In December 1970, large protests broke out in northern Polish cities such as Gdynia, Szczecin and Gdańsk. The reason for the protest was the government’s sudden announcement of an increase in the price of the most important food products, which brought tens of thousands of angry workers to the streets. It was also the year when a quarter of a century of communism was celebrated in Poland, and the local documentarian Thomas Wolski brings us the story of how the then government dealt with the protests. And he recorded a shocking and warning documentary made up of archival footage, and he reconstructed the events according to the preserved correspondence of the team assembled to resolve the state of emergency.
As there is, of course, no video footage of their meeting, these segments are animated and all these characters from the Polish Politburo are made of grotesque dolls that perfectly show who and what these people were. The way these communist officials decided to deal with the citizens, the average Poles, who, like the banners hung by some of the protesters, say that the strike is not for political reasons, but for economic reasons, is truly shocking. “1970” shows in a terrible way the arrogance, recklessness and feeling of untouchability that the communist political castes of the time had, because the police were sent to the protesters on the very first day.
There were immediately incidents and conflicts, and after the police beaters failed to do their job, the army was sent to attack the unarmed citizens. When at the end of the film we see the numbers and how many soldiers, tanks and other military machinery participated in suppressing the protests, it all seems completely unreal and unbelievable.
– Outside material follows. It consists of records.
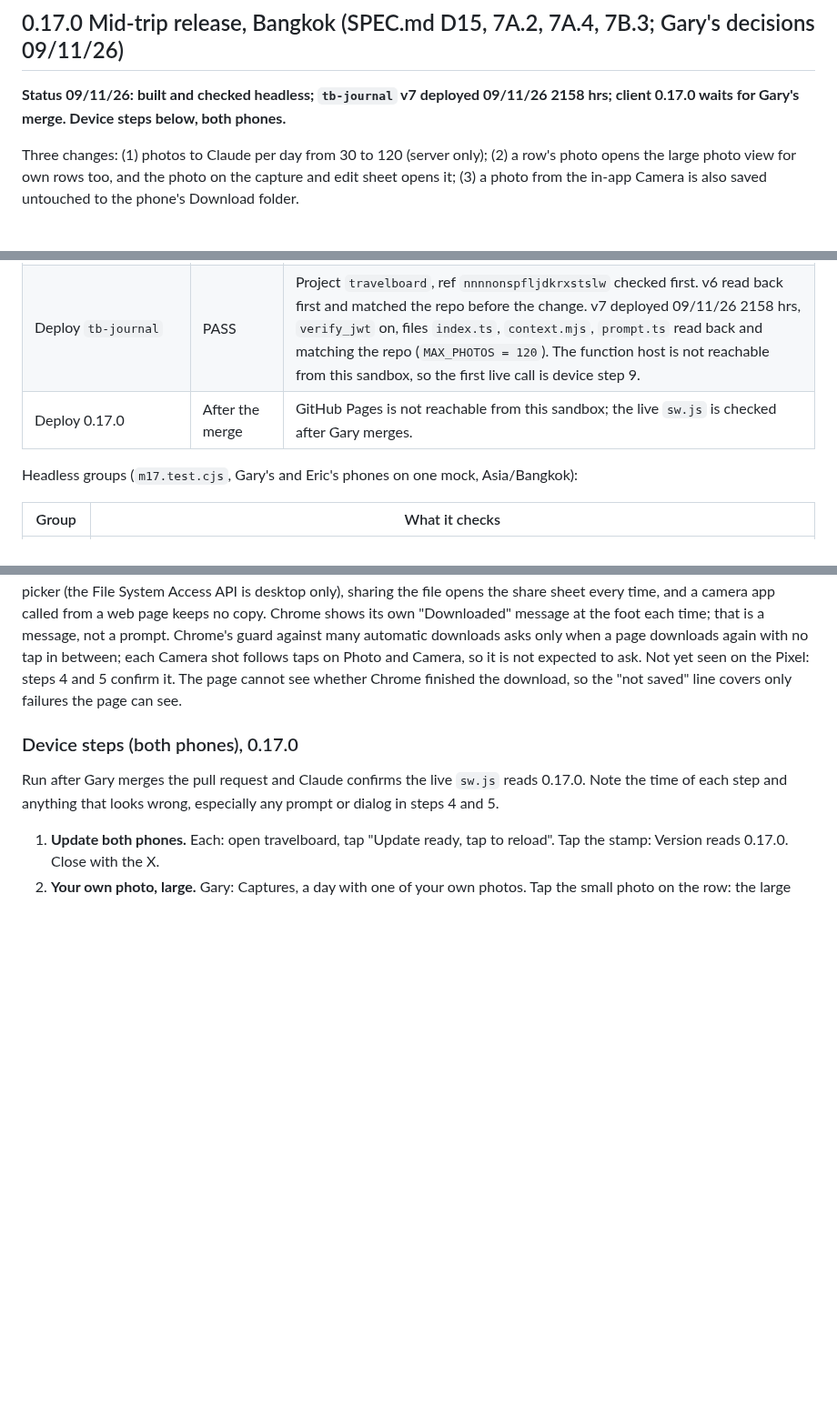
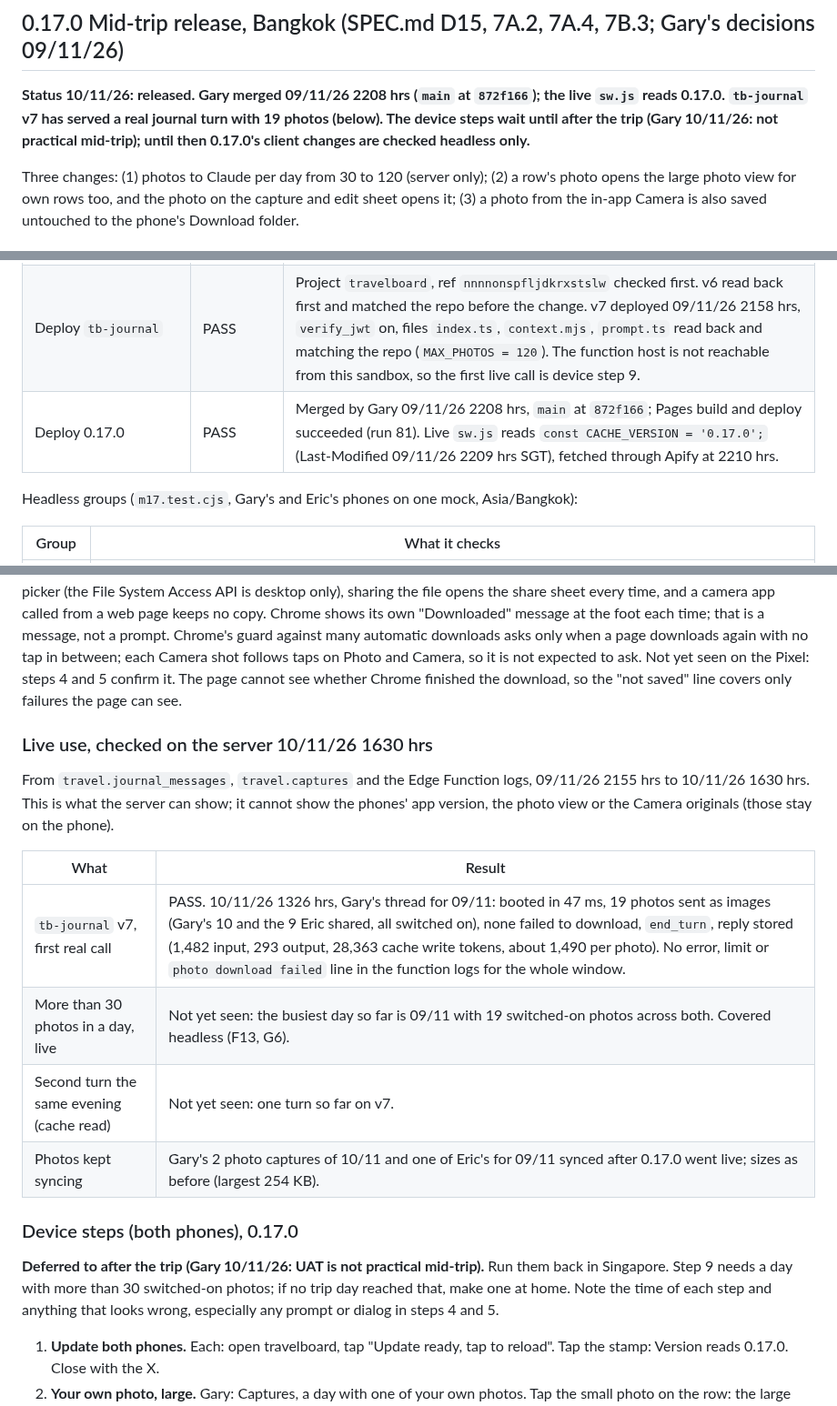
Before and after one commit to jeuron-hue/travelboard, a Markdown page: TESTS.md, 3 parts joined by grey strips. Shown at 91% size. Rendered like a GitHub page; blank space fills up the shorter version.

Commit message:
TESTS.md, SPEC status: 0.17.0 live; server check of live use 10/11/26; device steps deferred to after the trip
Co-Authored-By: Claude Opus 5.5 <noreply@anthropic.com>
Claude-Session: https://claude.ai/code/session_01SrUhxeirF3VkCdejUp22bf

```diff
--- a/TESTS.md
+++ b/TESTS.md
@@ -7,7 +7,7 @@ Acceptance lists are in `SPEC.md`; this file holds how each item is tested and t
 
 ## 0.17.0 Mid-trip release, Bangkok (SPEC.md D15, 7A.2, 7A.4, 7B.3; Gary's decisions 09/11/26)
 
-**Status 09/11/26: built and checked headless; `tb-journal` v7 deployed 09/11/26 2158 hrs; client 0.17.0 waits for Gary's merge. Device steps below, both phones.**
+**Status 10/11/26: released. Gary merged 09/11/26 2208 hrs (`main` at `872f166`); the live `sw.js` reads 0.17.0. `tb-journal` v7 has served a real journal turn with 19 photos (below). The device steps wait until after the trip (Gary 10/11/26: not practical mid-trip); until then 0.17.0's client changes are checked headless only.**
 
 Three changes: (1) photos to Claude per day from 30 to 120 (server only); (2) a row's photo opens the large photo view for own rows too, and the photo on the capture and edit sheet opens it; (3) a photo from the in-app Camera is also saved untouched to the phone's Download folder.
 
@@ -36,7 +36,7 @@ Three changes: (1) photos to Claude per day from 30 to 120 (server only); (2) a
 | `m17.test.cjs` (new) | PASS, 19 of 19 | Below. A mutated copy (row photo opens edit, Camera original off) fails the suite. |
 | `checks/smoke.sql` | Not run | No database change. Last pass 165 of 165. |
 | Deploy `tb-journal` | PASS | Project `travelboard`, ref `nnnnonspfljdkrxstslw` checked first. v6 read back first and matched the repo before the change. v7 deployed 09/11/26 2158 hrs, `verify_jwt` on, files `index.ts`, `context.mjs`, `prompt.ts` read back and matching the repo (`MAX_PHOTOS = 120`). The function host is not reachable from this sandbox, so the first live call is device step 9. |
-| Deploy 0.17.0 | After the merge | GitHub Pages is not reachable from this sandbox; the live `sw.js` is checked after Gary merges. |
+| Deploy 0.17.0 | PASS | Merged by Gary 09/11/26 2208 hrs, `main` at `872f166`; Pages build and deploy succeeded (run 81). Live `sw.js` reads `const CACHE_VERSION = '0.17.0';` (Last-Modified 09/11/26 2209 hrs SGT), fetched through Apify at 2210 hrs. |
 
 Headless groups (`m17.test.cjs`, Gary's and Eric's phones on one mock, Asia/Bangkok):
 
@@ -57,9 +57,20 @@ Headless groups (`m17.test.cjs`, Gary's and Eric's phones on one mock, Asia/Bang
 
 A download link (`<a download>` on an object URL of the untouched camera file), clicked in the Camera input's change handler before the shrink starts. Android Chrome saves a download to the Download folder, which Android's media store indexes, so Google Photos lists it under device folders. Nothing else saves without asking: Android Chrome has no save-file picker (the File System Access API is desktop only), sharing the file opens the share sheet every time, and a camera app called from a web page keeps no copy. Chrome shows its own "Downloaded" message at the foot each time; that is a message, not a prompt. Chrome's guard against many automatic downloads asks only when a page downloads again with no tap in between; each Camera shot follows taps on Photo and Camera, so it is not expected to ask. Not yet seen on the Pixel: steps 4 and 5 confirm it. The page cannot see whether Chrome finished the download, so the "not saved" line covers only failures the page can see.
 
+### Live use, checked on the server 10/11/26 1630 hrs
+
+From `travel.journal_messages`, `travel.captures` and the Edge Function logs, 09/11/26 2155 hrs to 10/11/26 1630 hrs. This is what the server can show; it cannot show the phones' app version, the photo view or the Camera originals (those stay on the phone).
+
+| What | Result |
+|---|---|
+| `tb-journal` v7, first real call | PASS. 10/11/26 1326 hrs, Gary's thread for 09/11: booted in 47 ms, 19 photos sent as images (Gary's 10 and the 9 Eric shared, all switched on), none failed to download, `end_turn`, reply stored (1,482 input, 293 output, 28,363 cache write tokens, about 1,490 per photo). No error, limit or `photo download failed` line in the function logs for the whole window. |
+| More than 30 photos in a day, live | Not yet seen: the busiest day so far is 09/11 with 19 switched-on photos across both. Covered headless (F13, G6). |
+| Second turn the same evening (cache read) | Not yet seen: one turn so far on v7. |
+| Photos kept syncing | Gary's 2 photo captures of 10/11 and one of Eric's for 09/11 synced after 0.17.0 went live; sizes as before (largest 254 KB). |
+
 ### Device steps (both phones), 0.17.0
 
-Run after Gary merges the pull request and Claude confirms the live `sw.js` reads 0.17.0. Note the time of each step and anything that looks wrong, especially any prompt or dialog in steps 4 and 5.
+**Deferred to after the trip (Gary 10/11/26: UAT is not practical mid-trip).** Run them back in Singapore. Step 9 needs a day with more than 30 switched-on photos; if no trip day reached that, make one at home. Note the time of each step and anything that looks wrong, especially any prompt or dialog in steps 4 and 5.
 
 1. **Update both phones.** Each: open travelboard, tap "Update ready, tap to reload". Tap the stamp: Version reads 0.17.0. Close with the X.
 2. **Your own photo, large.** Gary: Captures, a day with one of your own photos. Tap the small photo on the row: the large view opens with "Gary, <date>", the time and place, the photo large and the text, and no Edit or Delete. Close. Tap the text of the same row: the edit sheet opens as before.
```
Also changed, not shown: SPEC.md (+2 -1 lines).
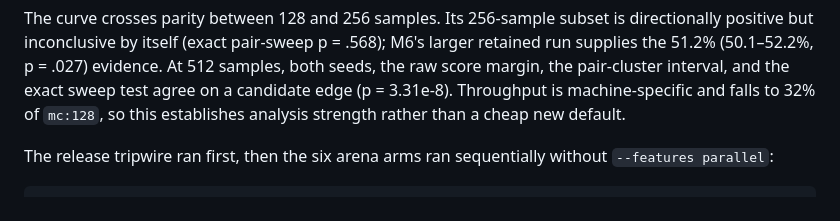
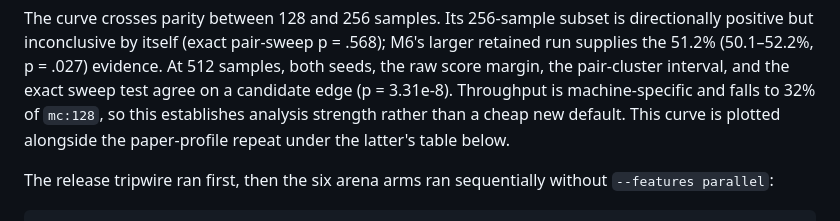
Before and after one commit to jdh8/gin-rummy-engine, a Markdown page: docs/marjj-parity-plan.md, the part around one of its changes. GitHub-like rendering.

```diff
--- a/docs/marjj-parity-plan.md
+++ b/docs/marjj-parity-plan.md
@@ -405,7 +405,8 @@ pair-sweep p = .568); M6's larger retained run supplies the 51.2%
 score margin, the pair-cluster interval, and the exact sweep test agree
 on a candidate edge (p = 3.31e-8).  Throughput is machine-specific and
 falls to 32% of `mc:128`, so this establishes analysis strength rather
-than a cheap new default.
+than a cheap new default.  This curve is plotted alongside the
+paper-profile repeat under the latter's table below.
 
 The release tripwire ran first, then the six arena arms ran sequentially
 without `--features parallel`:
```
Also changed, not shown: other parts of docs/marjj-parity-plan.md (+14 -0 lines).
The only thing more incredible than that is the communication between the members of the crisis team, and the cynicism, malice and determination to deal with their fellow citizens in such a drastic way is truly frightening and shocking. “1970” was shown at numerous world festivals of documentary and animated films and won many awards, and here we see in an exceptional way how the totalitarian apparatus works, ready to do anything to stay in power.